Nose: Punchy, with some metal polish, then bay rum and a slightly medicinal quality that simultaneously manages to be sweet and dry at the same time. A savoury acidic green tomatillo-like element (plus some prickly pear). Leaner than the other cask with more evidence of structure. It needs time to get going, but when it does there’s some weight and, with water, a reassuring aroma of toasted marshmallow and this a bittersweet molasses element alongside wild honey.
Palate: Initially it seems controlled, then it leaps recklessly into this teeming world of cane skimmings, damson, rampant spices, gentian, calamus and absinthe, all allied to high acidity. There’s some substance, especially in diluted state allowing an almost orthodox fruity/honeyed anchor.
Finish: A touch of acetone. Lean acidity. Dandelion and burdock.
Conclusion: These are must-try rums.
Brand: Worthy Park oloroso, 55% [Jamaica]
Nose: This is brimming with muscovado sugar, hascap [sort of blueberry/black grape], creme des mûres, and some red liquorice. Just as you get used to this thick, sweetness there’s a tinge of tart blackberry that then takes a left turn into teriyaki sauce. With water there’s pomegranate molasses and more obvious oak.
Palate: A palate-coater: massive, oily, thick and very deep. The oloroso comes into focus – the shared treacle like qualities between it and molasses, then raisin and prune notes adding a slightly bittersweet element. Great feel, good grip, and structure.
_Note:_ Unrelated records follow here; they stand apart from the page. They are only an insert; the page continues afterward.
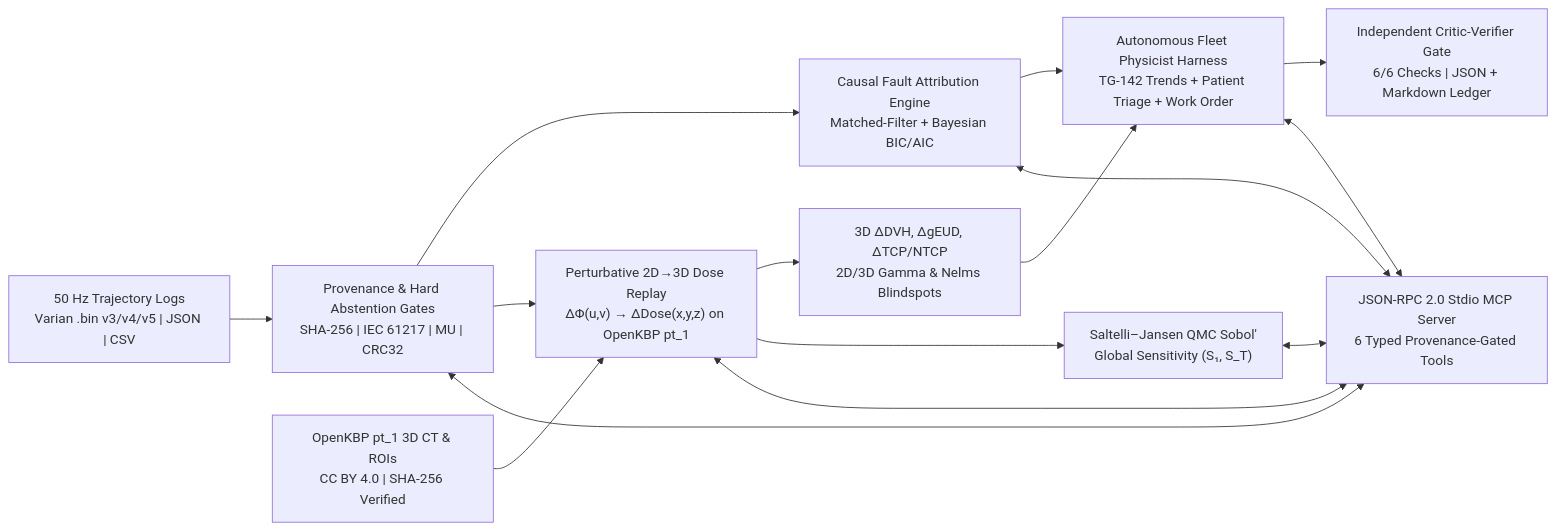
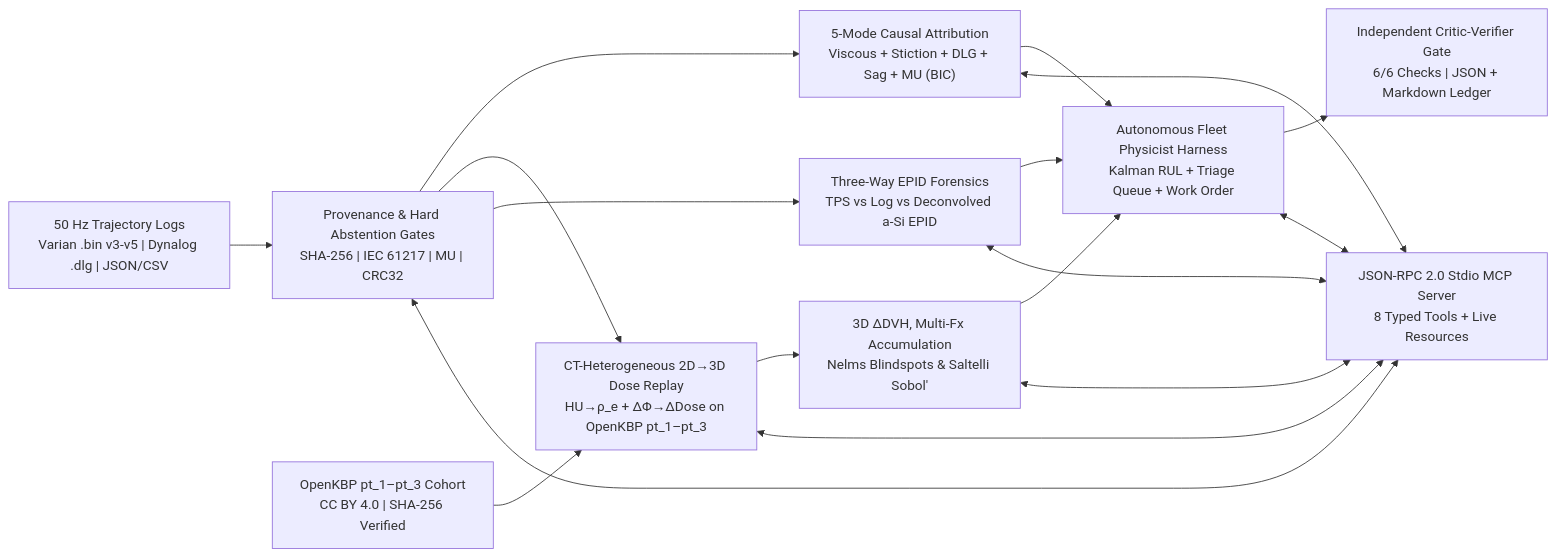
One commit to callmesobhan/linac-forensics changed the diagram in README.md. Above: the diagram before and after it, drawn with Mermaid. The commit also changed other lines of this file and 66 other files, not shown here.

Commit message:
feat(v0.2.0): CT heterogeneity, EPID 3-way forensics, Coulomb stiction, Dynalog .dlg, Kalman RUL, multi-fx & OpenKBP pt_1-pt_3

````diff
--- a/README.md
+++ b/README.md
@@ -35,13 +38,12 @@
 ```mermaid
 flowchart LR
-    A["50 Hz Trajectory Logs<br/>Varian .bin v3/v4/v5 | JSON | CSV"] --> B["Provenance & Hard Abstention Gates<br/>SHA-256 | IEC 61217 | MU | CRC32"]
-    B --> C["Causal Fault Attribution Engine<br/>Matched-Filter + Bayesian BIC/AIC"]
-    B --> D["Perturbative 2D→3D Dose Replay<br/>ΔΦ(u,v) → ΔDose(x,y,z) on OpenKBP pt_1"]
-    E["OpenKBP pt_1 3D CT & ROIs<br/>CC BY 4.0 | SHA-256 Verified"] --> D
-    D --> F["3D ΔDVH, ΔgEUD, ΔTCP/NTCP<br/>2D/3D Gamma & Nelms Blindspots"]
-    D --> G["Saltelli–Jansen QMC Sobol'<br/>Global Sensitivity (S₁, S_T)"]
-    C --> H["Autonomous Fleet Physicist Harness<br/>TG-142 Trends + Patient Triage + Work Order"]
-    F --> H
+    A["50 Hz Trajectory Logs<br/>Varian .bin v3-v5 | Dynalog .dlg | JSON/CSV"] --> B["Provenance & Hard Abstention Gates<br/>SHA-256 | IEC 61217 | MU | CRC32"]
+    B --> C["5-Mode Causal Attribution<br/>Viscous + Stiction + DLG + Sag + MU (BIC)"]
+    B --> D["CT-Heterogeneous 2D→3D Dose Replay<br/>HU→ρ_e + ΔΦ→ΔDose on OpenKBP pt_1–pt_3"]
+    B --> E["Three-Way EPID Forensics<br/>TPS vs Log vs Deconvolved a-Si EPID"]
+    F["OpenKBP pt_1–pt_3 Cohort<br/>CC BY 4.0 | SHA-256 Verified"] --> D
+    D --> G["3D ΔDVH, Multi-Fx Accumulation<br/>Nelms Blindspots & Saltelli Sobol'"]
+    C & E & G --> H["Autonomous Fleet Physicist Harness<br/>Kalman RUL + Triage Queue + Work Order"]
     H --> I["Independent Critic-Verifier Gate<br/>6/6 Checks | JSON + Markdown Ledger"]
-    B & C & D & G & H <--> J["JSON-RPC 2.0 Stdio MCP Server<br/>6 Typed Provenance-Gated Tools"]
+    B & C & D & E & G & H <--> J["JSON-RPC 2.0 Stdio MCP Server<br/>8 Typed Tools + Live Resources"]
 ```
````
Water softens things, and a greater resolution between the two elements.
Finish: Jaffa cakes!
Conclusion: More evidence that Worthy Park does make exceedingly elegant rums. This started off in ex-bourbon casks in Jamaica, before being finished in oloroso casks in Denmark. Recommended.
Brand: Worthy Park Quatre Vins, 50% [Jamaica]
Nose: If the oloroso is all about immediate impact, then this is more restrained. There’s light spices and a slightly drier nose but also a greater clarity, with toffee cream, black banana/plantain, cashew butter, then honey. With water, there’s the tiniest hint of sulphur.
Palate: Soft with a little oiliness. Honey and spiced and while there’s black fruits once again there’s also an intense spiciness and oak. Higher acidity as well though the slight sharpness is reduced when water is added. Now the interplay between sweetness and spice is clearer, the oak comes into focus as well as a more overt vinous texture.
Finish: Apricot jam and honey.
Conclusion: Another Jamaica/Denmark mix: ex-Bourbon in the former country, then two years in Montbazillac, Sauternes, Moscatel, and Jurançon sweet wine casks. It’s on the verge of spending too long in the latter.